Saved entries
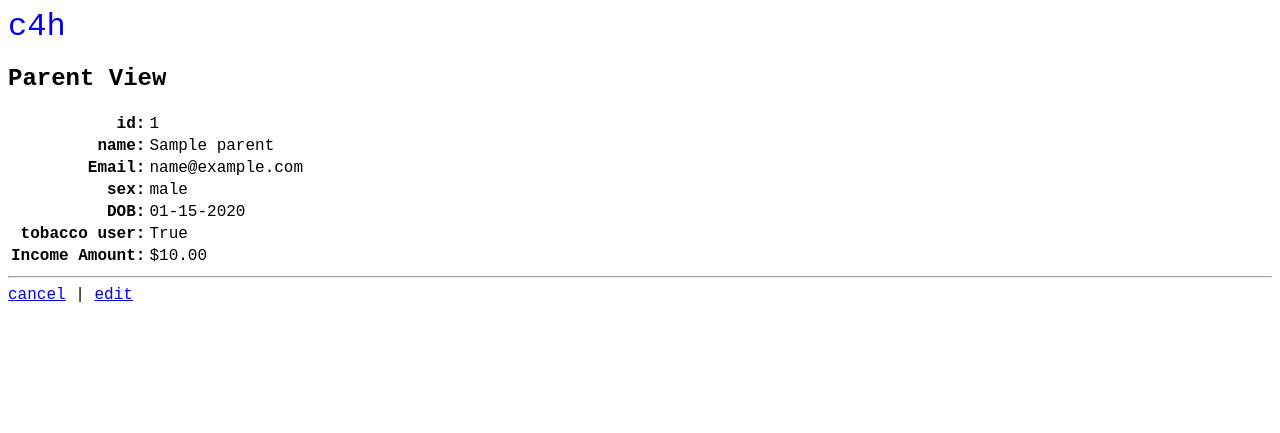
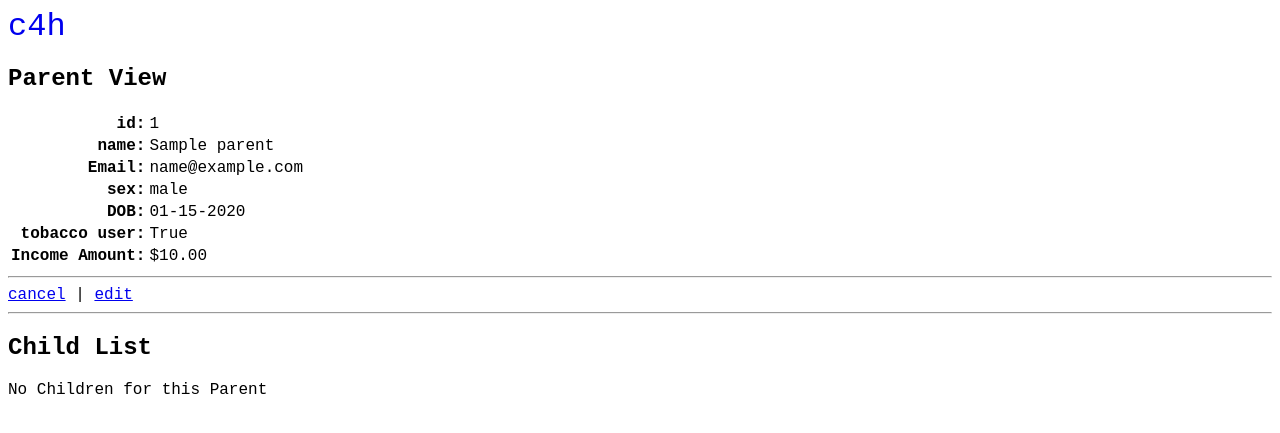
Before and after one commit to ronjohn4/c4maint, a Flask app: page /parentview/1 in a window 1280 px wide. Shown: the top 433 px of the page. Run offline with Flask 2, Linux system fonts and the light colour scheme; tables that the repository leaves empty hold one stand-in row (values such as "Sample post").

Commit message:
Cleaning up detail-list view

```diff
--- a/app/routes.py
+++ b/app/routes.py
@@ -1,13 +1,14 @@
 from flask import render_template, flash, redirect, url_for, request
 from app import app, db
 from app import db
-from app.models import Parent
+from app.models import Parent, Child
 from app.forms import ParentForm
 from datetime import datetime
 import dateutil.parser
 from app.models import sex
 
-lastpage = 0
+lastpagefull = 0
+lastpagefilter = 0
 
 
 @app.route('/', methods=['GET', 'POST'])
@@ -18,21 +19,27 @@ def index():
 
 @app.route('/parents')
 def parents():
-    global lastpage
-    page = request.args.get('page', lastpage, type=int)
-    lastpage = page
-    data = Parent.query.paginate(page, app.config['ROWS_PER_PAGE'], False)
+    global lastpagefull
+    page = request.args.get('page', lastpagefull, type=int)
+    lastpagefull = page
+    data = Parent.query.paginate(page, app.config['ROWS_PER_PAGE_FULL'], False)
     next_url = url_for('parents', page=data.next_num) if data.has_next else None
     prev_url = url_for('parents', page=data.prev_num) if data.has_prev else None
-    return render_template('parentlist.html', parents=data.items, sex=sex,
-                           next_url=next_url, prev_url=prev_url)
+    return render_template('parentlist.html', parents=data.items, sex=sex, next_url=next_url, prev_url=prev_url)
 
 
 # todo - show child list for selected parent
 @app.route('/parentview/<int:id>', methods=["GET", "POST"])
 def parentview(id):
-    data = Parent.query.filter_by(id=id).first_or_404()
-    return render_template('parentview.html', parent=data, sex=sex)
+    global lastpagefilter
+    page = request.args.get('page', lastpagefilter, type=int)
+    lastpagefilter = page
+    parent = Parent.query.filter_by(id=id).first_or_404()
+    children = Child.query.filter_by(parent_id=parent.id).paginate(page, app.config['ROWS_PER_PAGE_FILTER'], False)
+    next_url = url_for('parentview', id=id, page=children.next_num) if children.has_next else None
+    prev_url = url_for('parentview', id=id, page=children.prev_num) if children.has_prev else None
+    return render_template('parentview.html', parent=parent, children=children.items,
+                           sex=sex, next_url=next_url, prev_url=prev_url)
 
 
 @app.route('/parentadd2', methods=["GET", "POST"])
@@ -42,16 +49,14 @@ def parentadd():
         var = Parent(name=request.form['name'],
                      email=request.form['email'],
                      sex=int(request.form['sex']),
-                     dob=datetime.strptime(str(dateutil.parser.parse(request.form['dob'])).split(" ", 1)[0], '%Y-%m-%d'),
+                     dob=datetime.strptime(str(dateutil.parser.parse(request.form['dob'])).split(" ", 1)[0],
+                                           '%Y-%m-%d'),
                      is_tobacco_user='is_tobacco_user' in request.form,
                      income_amount=request.form['income_amount']
                      )
         db.session.add(var)
         db.session.commit()
         return redirect('/parents')
-
-    if request.method == 'GET':
-        pass
     return render_template('parentadd.html', form=form)
 
 
@@ -75,7 +80,7 @@ def parentedit(id):
     return render_template('parentedit.html', form=form)
 
 
-# Use to add test data to parent table.  ?addcount=30 adds 30 entries
+# Use to add test data to the parent table.  /parentaddtest?addcount=30 adds 30 entries
 @app.route('/parentaddtest', methods=["GET", "POST"])
 def parentaddtest():
     addcount = request.args.get('addcount', 20, type=int)
@@ -90,3 +95,17 @@ def parentaddtest():
         db.session.add(var)
         db.session.commit()
     return redirect('/parents')
+
+
+# Use to add test data to the child table.  /childaddtest?addcount=30&parentid=3 adds 30 entries to parent 3
+@app.route('/childaddtest', methods=["GET", "POST"])
+def childaddtest():
+    addcount = request.args.get('addcount', 20, type=int)
+    parentid = request.args.get('parentid', 1, type=int)
+    for addone in range(addcount):
+        var = Child(name=f'child name{addone}',
+                    parent_id=parentid
+                    )
+        db.session.add(var)
+        db.session.commit()
+    return redirect('/parents')
--- a/app/templates/parentview.html
+++ b/app/templates/parentview.html
@@ -35,5 +35,40 @@
 </table>
 <hr>
 <td><a href="{{ url_for('parents') }}">cancel</a></td> | <a href="{{ url_for('parentedit', id=parent.id) }}">edit</a>
-
+<hr>
+<h2>Child List</h2>
+{% if children %}
+    <table>
+        <thead>
+            <td></td>
+            <td></td>
+            <td class="underline">id</td>
+            <td class="underline">Name</td>
+        </thead>
+        {% for child in children %}
+        <tr>
+            <td><a href="{{ url_for('parentedit', id=child.id) }}">edit</a></td>
+            <td><a href="{{ url_for('parentview', id=child.id) }}">view</a></td>
+            <td>{{child.id}}</td>
+            <td>{{child.name}}</td>
+        </tr>
+        {% endfor %}
+    </table>
+    <hr>
+    <p>
+        {% if prev_url %}
+            <a href="{{ prev_url }}">prev</a>
+        {% else %}
+            prev
+        {% endif %}
+        |
+        {% if next_url %}
+            <a href="{{ next_url }}">next</a>
+        {% else %}
+            next
+        {% endif %}
+    </p>
+{% else %}
+    No Children for this Parent
+{% endif %}
 {% endblock %}
--- a/config.py
+++ b/config.py
@@ -22,5 +22,6 @@ class Config(object):
     # MS_TRANSLATOR_KEY = os.environ.get('MS_TRANSLATOR_KEY')
     # ELASTICSEARCH_URL = os.environ.get('ELASTICSEARCH_URL')
     # REDIS_URL = os.environ.get('REDIS_URL') or 'redis://'
-    ROWS_PER_PAGE = 20
+    ROWS_PER_PAGE_FULL = 20
+    ROWS_PER_PAGE_FILTER = 10
     TEMPLATES_AUTO_RELOAD = True
```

> _What is required_: Scan the lines above for "query", then copy every one that has it.

> _Expected output_:
-    data = Parent.query.paginate(page, app.config['ROWS_PER_PAGE'], False)
+    data = Parent.query.paginate(page, app.config['ROWS_PER_PAGE_FULL'], False)
-    data = Parent.query.filter_by(id=id).first_or_404()
+    parent = Parent.query.filter_by(id=id).first_or_404()
+    children = Child.query.filter_by(parent_id=parent.id).paginate(page, app.config['ROWS_PER_PAGE_FILTER'], False)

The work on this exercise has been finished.